This charming village is in the history books as the first company town of British Columbia. It was established following the foundation of the Vancouver Fireclay Company in1905. The company set up that year its brick plant on a 20-acre site at the north flank of Clayburn Road (TransCanada Trail).
Brick houses that the company initially rented out to its workers were constructed on the south side of Clayburn Road. This worker housing started with just seven brick homes.
More houses were added on nearby Armstrong Avenue to eventually form the Clayburn Village, as the brick plant’s workers increased. The workers built and owned the latter new houses, as the company’s worker housing rentals were terminated.
The rise of the worker village mirrors the market popularity of the brick plant’s products.

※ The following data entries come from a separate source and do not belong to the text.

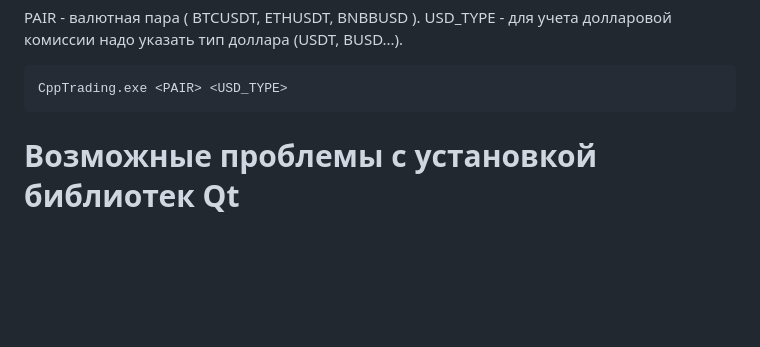
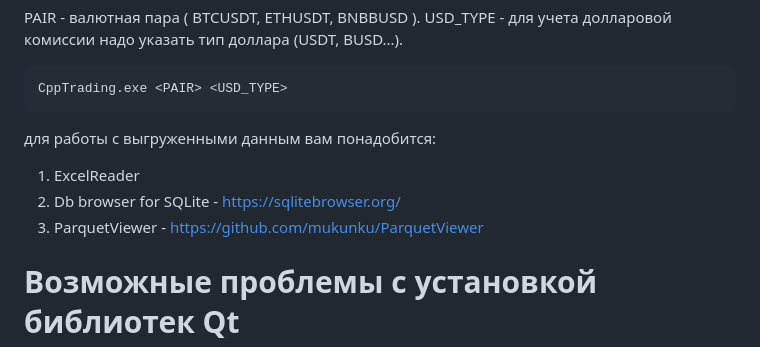
Before and after one commit to liltymoor/cryptoAnalyzer, a Markdown page: README.md, the part around the change. Drawn GitHub-style; blank space fills up the shorter version.

````diff
--- a/README.md
+++ b/README.md
@@ -25,6 +25,12 @@ USD_TYPE - для учета долларовой комиссии надо ук
 ```
 CppTrading.exe <PAIR> <USD_TYPE>
 ```
+
+для работы с выгруженными данным вам понадобится:
+1. ExcelReader
+2. Db browser for SQLite - https://sqlitebrowser.org/
+3. ParquetViewer - https://github.com/mukunku/ParquetViewer
+
 
 
 # Возможные проблемы с установкой библиотек Qt
````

Its firebrick and other fireclay products became widely sought-after not only in Canada but worldwide.
The brickmaking company changed its name to Clayburn Company Ltd. in 1918 following a change in ownership. Another brick plant was also set up in Kilgrad in the south of Abbotsford.
Operations stopped at the original brick plant in 1930, with production continuing Kilgard. The workers of this plant continued their work in Kilgrad but stayed in Clayburn Village well established by then.
One of the village’s original community structures that still stand today is the Clayburn Schoolhouse. Built in 1907-1908, this schoolhouse is a provincially designated heritage building. It’s still used for community events and functions as an informal museum. It houses the collection of artifacts and photos kept by the Clayburn Village Community Society.
The Clayburn Church is another provincially designated heritage building in the village. This landmark structure was built in 1912 and is striking with its vernacular architectural design. The steep pitched roof and rooftop belfry of the church are as impressive. The church’s exterior and interior walls prominently used the bricks made in the nearby plant. The buff bricks used inside are exposed and unclad, an indication of how proud the community is for their local product.
Next in this series you can learn about Gur Sikh Temple and Sikh Heritage Museum.